A native of Quebec, Nancy Hinton is a passionate cook with 25 years of professional experience under her belt, and is a long-time devotee to local, seasonal cooking and the Slow Food movement. In 2005, Nancy entered into business with François Brouillard, a pioneer forager in Quebec, and together they run a country restaurant outside Montreal that showcases forest gastronomy with seasonal tasting menus, and a market stall in Montreal, where they sell wild mushrooms, fresh vegetables, herbs, teas and various preserves and dishes, all with a ‘local & wild’ touch.
Chef Hinton and her partner forager François Brouillard consider sea lettuce to be the finest of the local seaweeds, with a pleasant (not overpowering) iode taste, a load of umami, bright green color and tender texture.
It grows off shore in the lower St. Lawrence alongside the marine vegetables that François has been picking for 25 years among the hundred or so different wild edibles on offer at Les Jardins Sauvages, each sustainably harvested in season by François’ team and prepared by Nancy at the restaurant in their dance with nature.
“The sea greens are a rite of summer since I joined François in his wild adventure 15 yrs ago; so when he goes foraging for them in July, I try to get out of my kitchen and help out for a mix of work and play. Then it’s time to move onto the wild mushrooms, our specialty.”
The recipe below brings it all together – land and sea, local and wild, true to time and place and who we are, savory and colorful. The mill next door (Le Moulin Bleu) provides the buckwheat, to complement François’ foraged treasures and the herbs and vegetables from our garden.
Sea lettuce can be used fresh or dry. Like most seaweed, it dries very well and is the best way to ensure no loss of flavour or texture. Nancy uses it in powder form as a flavoured salt or ‘togorashi’, or whole (fresh or rehydrated) as a vegetable in soups and salads, side dishes.
As we move towards more of a plant based diet, marine greens and seaweeds (and mushrooms) are especially useful, providing an important nutritious element and flavor boost.
Buckwheat noodles with sea lettuce and wild mushroom broth, wild ginger kimchi and maple togorashi
Chef Nancy Hinton, Les Jardins Sauvages
Can be served hot or cold depending on the season, light or hearty according to how you dress it up.
200g buckwheat noodles (soba)
15g dried sea lettuce
500ml wild mushroom broth* King Bolete or of choice
30ml soy sauce or light miso
240ml wild ginger kimchi**
30ml (2 Tbsp) sesame oil
30ml (2 Tbsp) ‘maple togorashi’
60ml (4 Tbsp) scallions
60ml (4Tbsp) fresh coriander, basil or mint
To taste salt
30ml (2 Tbsp) dry dulse flakes
15ml (1 Tbsp) dry sea lettuce powder
15ml (1 Tbsp) sumac
30ml (2 Tbsp) Maple sugar (or half raw cane sugar)
60ml (4 Tbsp) sesame seeds
hot pepper flakes (optional)-we like espelette
- Pour boiling water over sea lettuce to rehydrate.
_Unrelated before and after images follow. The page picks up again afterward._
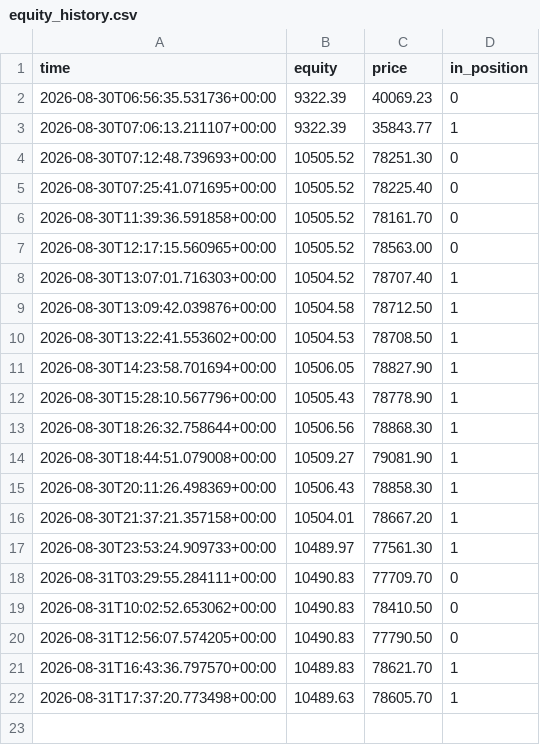
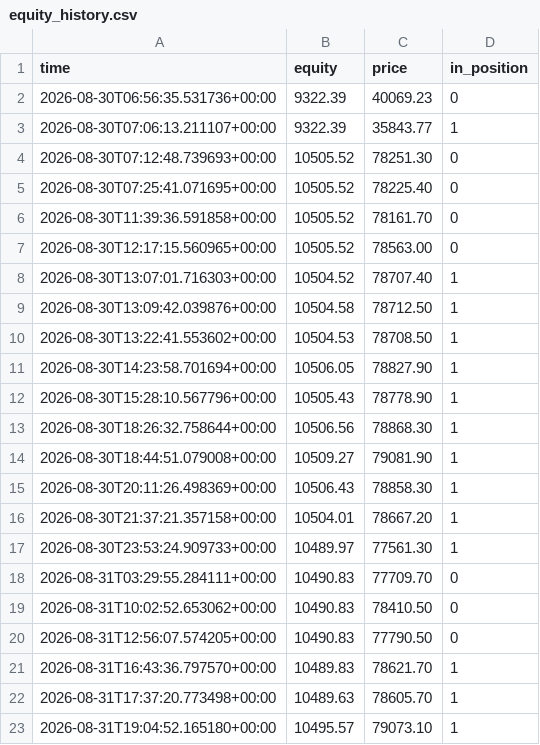
Before and after one commit to Alen9/Test-Trader, a CSV file: equity_history.csv, drawn as a sheet; the diff names each change by its address in the sheet, - before the commit and + after, or states it on an @@ line.

```diff
--- a/equity_history.csv
+++ b/equity_history.csv
+row 23: 2026-08-31T19:04:52.165180+00:00 | 10495.57 | 79073.10 | 1
```
Also changed, not shown: 3 other files.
Let it sit 20+min. Pull out lettuce, leaving any sand and shells behind. Chiffonade or chop into bite size pieces.
- Heat mushroom broth. Season with miso or soy sauce.
- Cook buckwheat noodles (if fresh 3-5min, otherwise according to packet directions), drain and cool. Mix in sea lettuce and season with sesame oil and salt to taste.
- Combine seaweed flakes with sesame seeds and maple sugar to taste to make togorashi.
- Add noodles to bowl, top with broth and kimchi. Garnish with fresh herbs, scallions and togorashi.
- Top with cooked shrimp, an egg or other protein of choice to make a heartier meal if desired.
* To Make Mushroom Broth: Simmer rehydrated wild mushroom of choice in water for 20min+ (15g/L), strain and keep mushrooms for later use (or simmer longer until tender then chop and add to recipe).
**Kimchi can be bought prepared, or you can make your own: I ferment cabbage, radish, carrots, onion with garlic, hot pepper, wild ginger and 1% salt for 4-5 days – Or substitute with a vegetable julienne seasoned with garlic, ginger, hot pepper…
JARDINS SAUVAGES – SLOW FOOD QUÉBEC from Kevin Kossowan on Vimeo.